Publication: Unemployment Insurance: Efficiency Effects and Lessons for Developing Countries
Unemployment insurance (UI) is the most common public income support program for the unemployed in developed countries.1 In these countries, it typically offers good protection: it covers the majority of employed persons, irrespective of occupation or industry, and provides adequate smoothening of consumption patterns. For example, studies on the U.S. find that the welfare of benefit recipient households is on average only 3-8 percent lower than the welfare of otherwise identical households, and that in the absence of unemployment insurance, average consumption expenditures would fall by about 20 percent.

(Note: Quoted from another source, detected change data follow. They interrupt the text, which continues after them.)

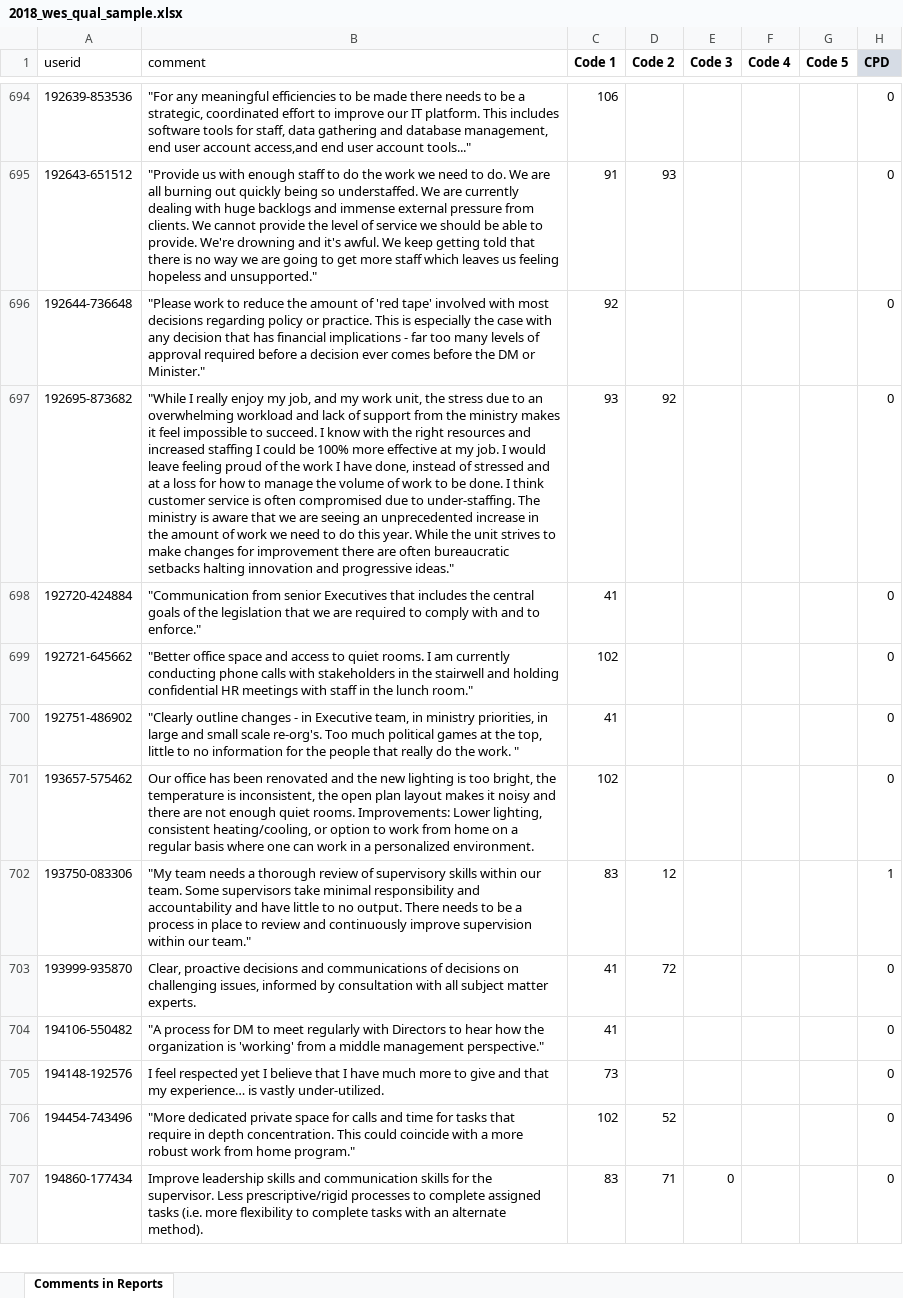
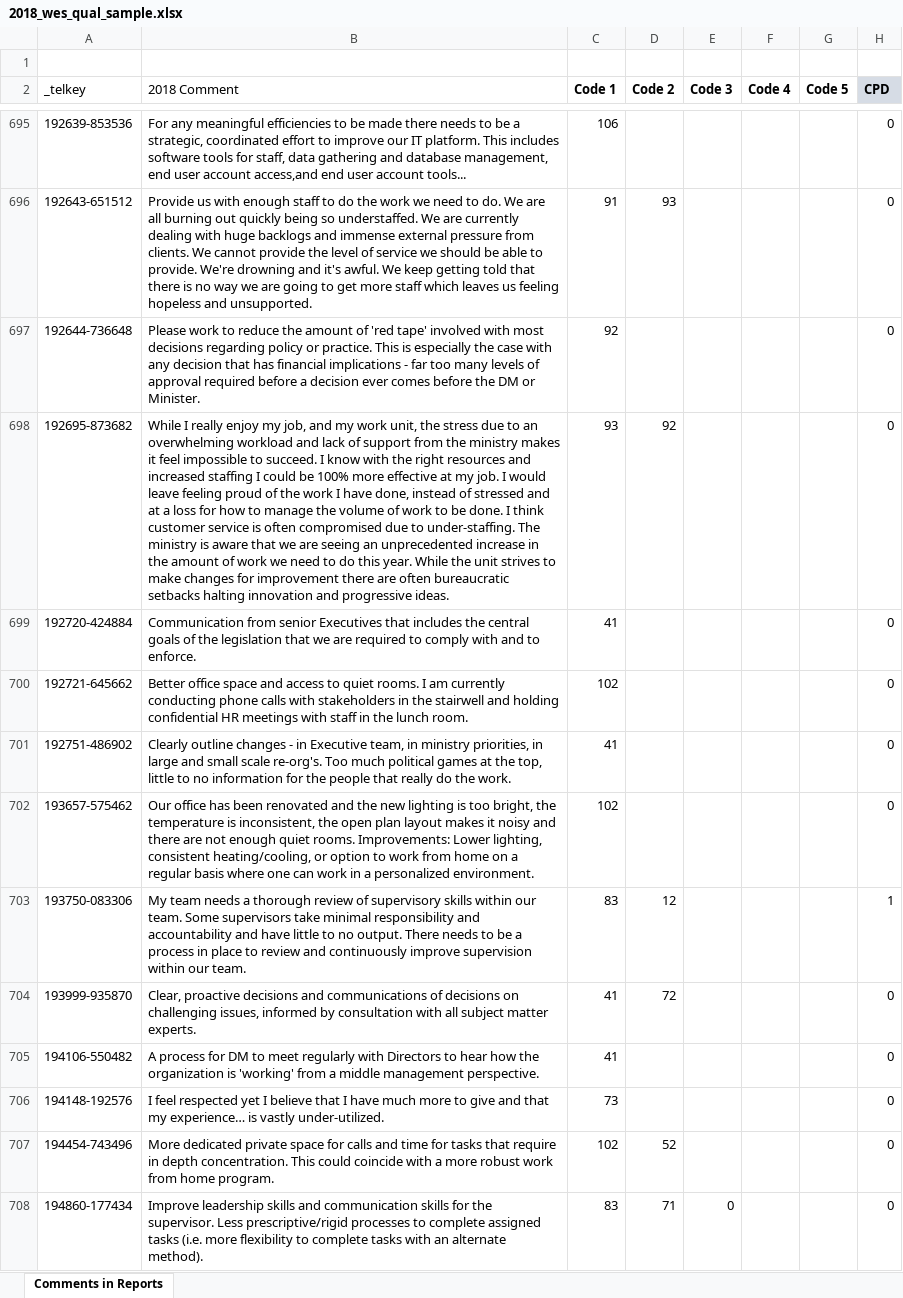
Before and after one commit to Jamienie/mds_capstone_bcstats, an Excel workbook: data/raw/2018_wes_qual_sample.xlsx, sheet Comments in Reports, drawn as a sheet; only a part is shown, gaps mark what is left out; values as stored, in another font and other column widths than the file's, no borders; addresses are those after the commit; rows hold the shown columns only; the diff covers the shown part only; the diff names each change by its address in the sheet, - before the commit and + after, or states it on an @@ line.

```diff
--- a/data/raw/2018_wes_qual_sample.xlsx (sheet Comments in Reports)
+++ b/data/raw/2018_wes_qual_sample.xlsx (sheet Comments in Reports)
+row 1: (empty)
-A2: userid
+A2: _telkey
-B2: comment
+B2: 2018 Comment
-B695 (2018 Comment): "For any meaningful efficiencies to be made there needs to be a strategic, coordinated effort to improve our IT platform. This includes software tools for staff, data gathering and database management, end user account access,and end user account tools..."
+B695 (2018 Comment): For any meaningful efficiencies to be made there needs to be a strategic, coordinated effort to improve our IT platform. This includes software tools for staff, data gathering and database management, end user account access,and end user account tools...
-B696 (2018 Comment): "Provide us with enough staff to do the work we need to do. We are all burning out quickly being so understaffed. We are currently dealing with huge backlogs and immense external pressure from clients. We cannot provide the level of service we should be able to provide. We're drowning and it's awful. We keep getting told that there is no way we are going to get more staff which leaves us feeling hopeless and unsupported."
+B696 (2018 Comment): Provide us with enough staff to do the work we need to do. We are all burning out quickly being so understaffed. We are currently dealing with huge backlogs and immense external pressure from clients. We cannot provide the level of service we should be able to provide. We're drowning and it's awful. We keep getting told that there is no way we are going to get more staff which leaves us feeling hopeless and unsupported.
-B697 (2018 Comment): "Please work to reduce the amount of 'red tape' involved with most decisions regarding policy or practice. This is especially the case with any decision that has financial implications - far too many levels of approval required before a decision ever comes before the DM or Minister."
+B697 (2018 Comment): Please work to reduce the amount of 'red tape' involved with most decisions regarding policy or practice. This is especially the case with any decision that has financial implications - far too many levels of approval required before a decision ever comes before the DM or Minister.
-B698 (2018 Comment): "While I really enjoy my job, and my work unit, the stress due to an overwhelming workload and lack of support from the ministry makes it feel impossible to succeed. I know with the right resources and increased staffing I could be 100% more effective at my job. I would leave feeling proud of the work I have done, instead of stressed and at a loss for how to manage the volume of work to be done. I think customer service is often compromised due to under-staffing. The ministry is aware that we are seeing an unprecedented increase in the amount of work we need to do this year. While the unit strives to make changes for improvement there are often bureaucratic setbacks halting innovation and progressive ideas."
+B698 (2018 Comment): While I really enjoy my job, and my work unit, the stress due to an overwhelming workload and lack of support from the ministry makes it feel impossible to succeed. I know with the right resources and increased staffing I could be 100% more effective at my job. I would leave feeling proud of the work I have done, instead of stressed and at a loss for how to manage the volume of work to be done. I think customer service is often compromised due to under-staffing. The ministry is aware that we are seeing an unprecedented increase in the amount of work we need to do this year. While the unit strives to make changes for improvement there are often bureaucratic setbacks halting innovation and progressive ideas.
-B699 (2018 Comment): "Communication from senior Executives that includes the central goals of the legislation that we are required to comply with and to enforce."
+B699 (2018 Comment): Communication from senior Executives that includes the central goals of the legislation that we are required to comply with and to enforce.
-B700 (2018 Comment): "Better office space and access to quiet rooms. I am currently conducting phone calls with stakeholders in the stairwell and holding confidential HR meetings with staff in the lunch room."
+B700 (2018 Comment): Better office space and access to quiet rooms. I am currently conducting phone calls with stakeholders in the stairwell and holding confidential HR meetings with staff in the lunch room.
-B701 (2018 Comment): "Clearly outline changes - in Executive team, in ministry priorities, in large and small scale re-org's. Too much political games at the top, little to no information for the people that really do the work. "
+B701 (2018 Comment): Clearly outline changes - in Executive team, in ministry priorities, in large and small scale re-org's. Too much political games at the top, little to no information for the people that really do the work.
-B703 (2018 Comment): "My team needs a thorough review of supervisory skills within our team. Some supervisors take minimal responsibility and accountability and have little to no output. There needs to be a process in place to review and continuously improve supervision within our team."
+B703 (2018 Comment): My team needs a thorough review of supervisory skills within our team. Some supervisors take minimal responsibility and accountability and have little to no output. There needs to be a process in place to review and continuously improve supervision within our team.
-B705 (2018 Comment): "A process for DM to meet regularly with Directors to hear how the organization is 'working' from a middle management perspective."
+B705 (2018 Comment): A process for DM to meet regularly with Directors to hear how the organization is 'working' from a middle management perspective.
-B707 (2018 Comment): "More dedicated private space for calls and time for tasks that require in depth concentration. This could coincide with a more robust work from home program."
+B707 (2018 Comment): More dedicated private space for calls and time for tasks that require in depth concentration. This could coincide with a more robust work from home program.
```
Also changed, not shown: 357 edited cells elsewhere in this sheet, 3 other files.
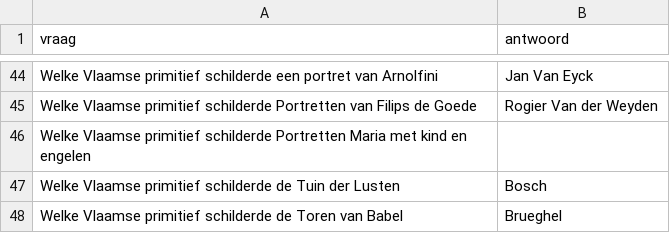
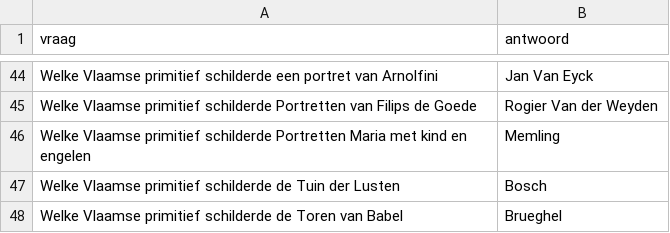
Before and after one commit to DieterVerhofstadt/quizapp, a CSV file: csv/kunst.csv, drawn as a sheet; only a part is shown, gaps mark what is left out.

Commit message:
Update kunst.csv

```diff
--- a/csv/kunst.csv
+++ b/csv/kunst.csv
@@ -45,3 +45,3 @@ Welke Vlaamse primitief schilderde een portret van Arnolfini, Jan Van Eyck
 Welke Vlaamse primitief schilderde Portretten van Filips de Goede, Rogier Van der Weyden
-Welke Vlaamse primitief schilderde Portretten Maria met kind en engelen
+Welke Vlaamse primitief schilderde Portretten Maria met kind en engelen, Memling
 Welke Vlaamse primitief schilderde de Tuin der Lusten, Bosch
```
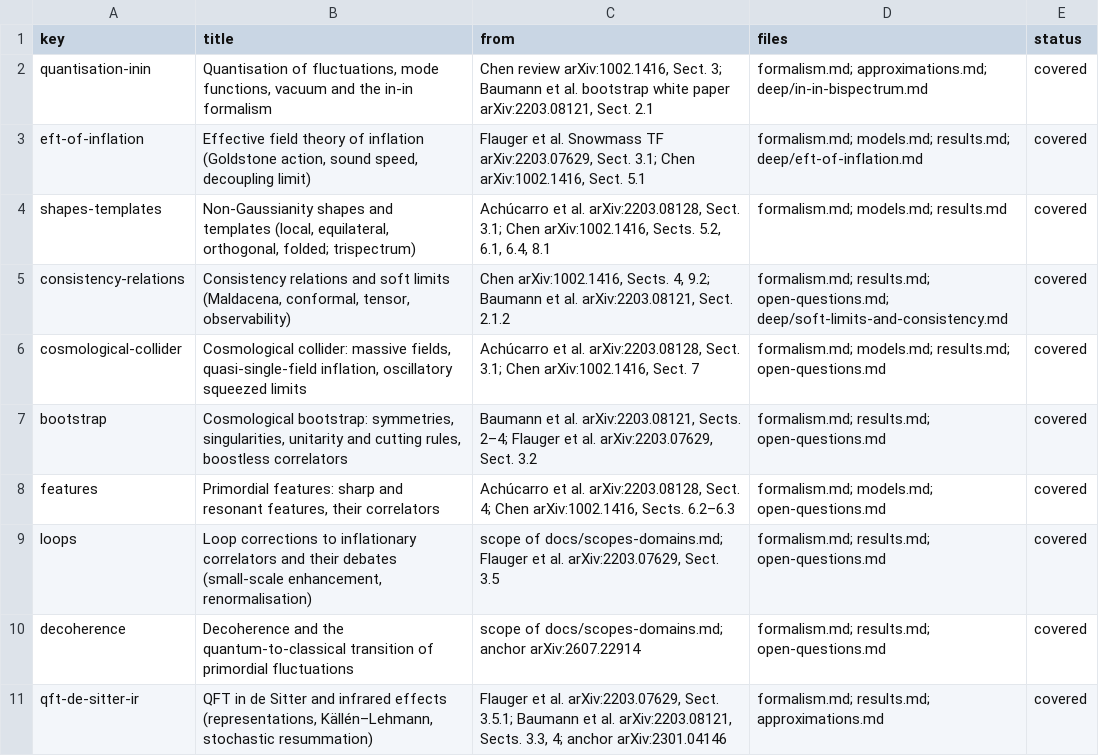
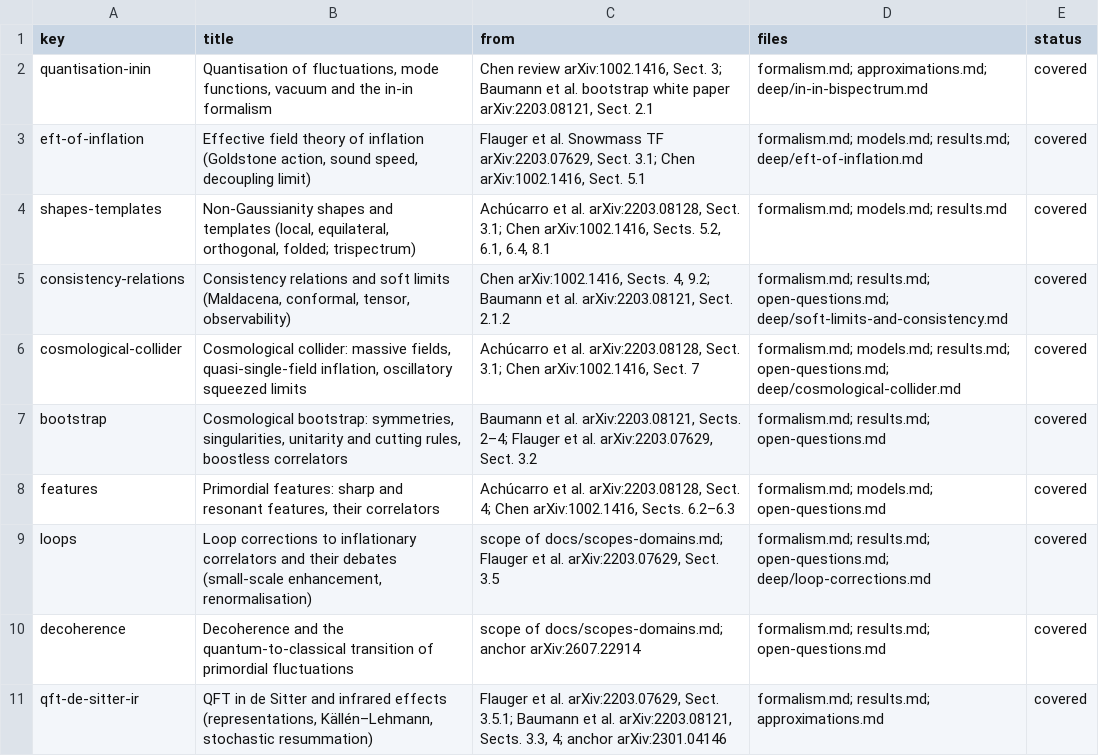
Before and after one commit to corentinravoux/thcosmoskill, a TSV file: plugin/skills/thcosmo-primordial-correlators/references/subtopics.tsv, drawn as a sheet.

```diff
--- a/plugin/skills/thcosmo-primordial-correlators/references/subtopics.tsv
+++ b/plugin/skills/thcosmo-primordial-correlators/references/subtopics.tsv
@@ -5,6 +5,6 @@ shapes-templates	Non-Gaussianity shapes and templates (local, equilateral, ortho
 consistency-relations	Consistency relations and soft limits (Maldacena, conformal, tensor, observability)	Chen arXiv:1002.1416, Sects. 4, 9.2; Baumann et al. arXiv:2203.08121, Sect. 2.1.2	formalism.md; results.md; open-questions.md; deep/soft-limits-and-consistency.md	covered
-cosmological-collider	Cosmological collider: massive fields, quasi-single-field inflation, oscillatory squeezed limits	Achúcarro et al. arXiv:2203.08128, Sect. 3.1; Chen arXiv:1002.1416, Sect. 7	formalism.md; models.md; results.md; open-questions.md	covered
+cosmological-collider	Cosmological collider: massive fields, quasi-single-field inflation, oscillatory squeezed limits	Achúcarro et al. arXiv:2203.08128, Sect. 3.1; Chen arXiv:1002.1416, Sect. 7	formalism.md; models.md; results.md; open-questions.md; deep/cosmological-collider.md	covered
 bootstrap	Cosmological bootstrap: symmetries, singularities, unitarity and cutting rules, boostless correlators	Baumann et al. arXiv:2203.08121, Sects. 2–4; Flauger et al. arXiv:2203.07629, Sect. 3.2	formalism.md; results.md; open-questions.md	covered
 features	Primordial features: sharp and resonant features, their correlators	Achúcarro et al. arXiv:2203.08128, Sect. 4; Chen arXiv:1002.1416, Sects. 6.2–6.3	formalism.md; models.md; open-questions.md	covered
-loops	Loop corrections to inflationary correlators and their debates (small-scale enhancement, renormalisation)	scope of docs/scopes-domains.md; Flauger et al. arXiv:2203.07629, Sect. 3.5	formalism.md; results.md; open-questions.md	covered
+loops	Loop corrections to inflationary correlators and their debates (small-scale enhancement, renormalisation)	scope of docs/scopes-domains.md; Flauger et al. arXiv:2203.07629, Sect. 3.5	formalism.md; results.md; open-questions.md; deep/loop-corrections.md	covered
 decoherence	Decoherence and the quantum-to-classical transition of primordial fluctuations	scope of docs/scopes-domains.md; anchor arXiv:2607.22914	formalism.md; results.md; open-questions.md	covered
```
Also changed, not shown: plugin/skills/thcosmo-primordial-correlators/references/sources.tsv, 7 other files.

In the last decade, UI programs have been introduced in transition countries, and their use in developing countries is on the rise as well.
“Vodopivec, Milan. 2004. Unemployment Insurance: Efficiency Effects and Lessons for Developing Countries. World Bank Employment Policy Primer; No. 5. © World Bank, Washington, DC. http://openknowledge.worldbank.org/entities/publication/f6d1629c-3f6b-588c-a660-8fbf81787835 License: CC BY 3.0 IGO.”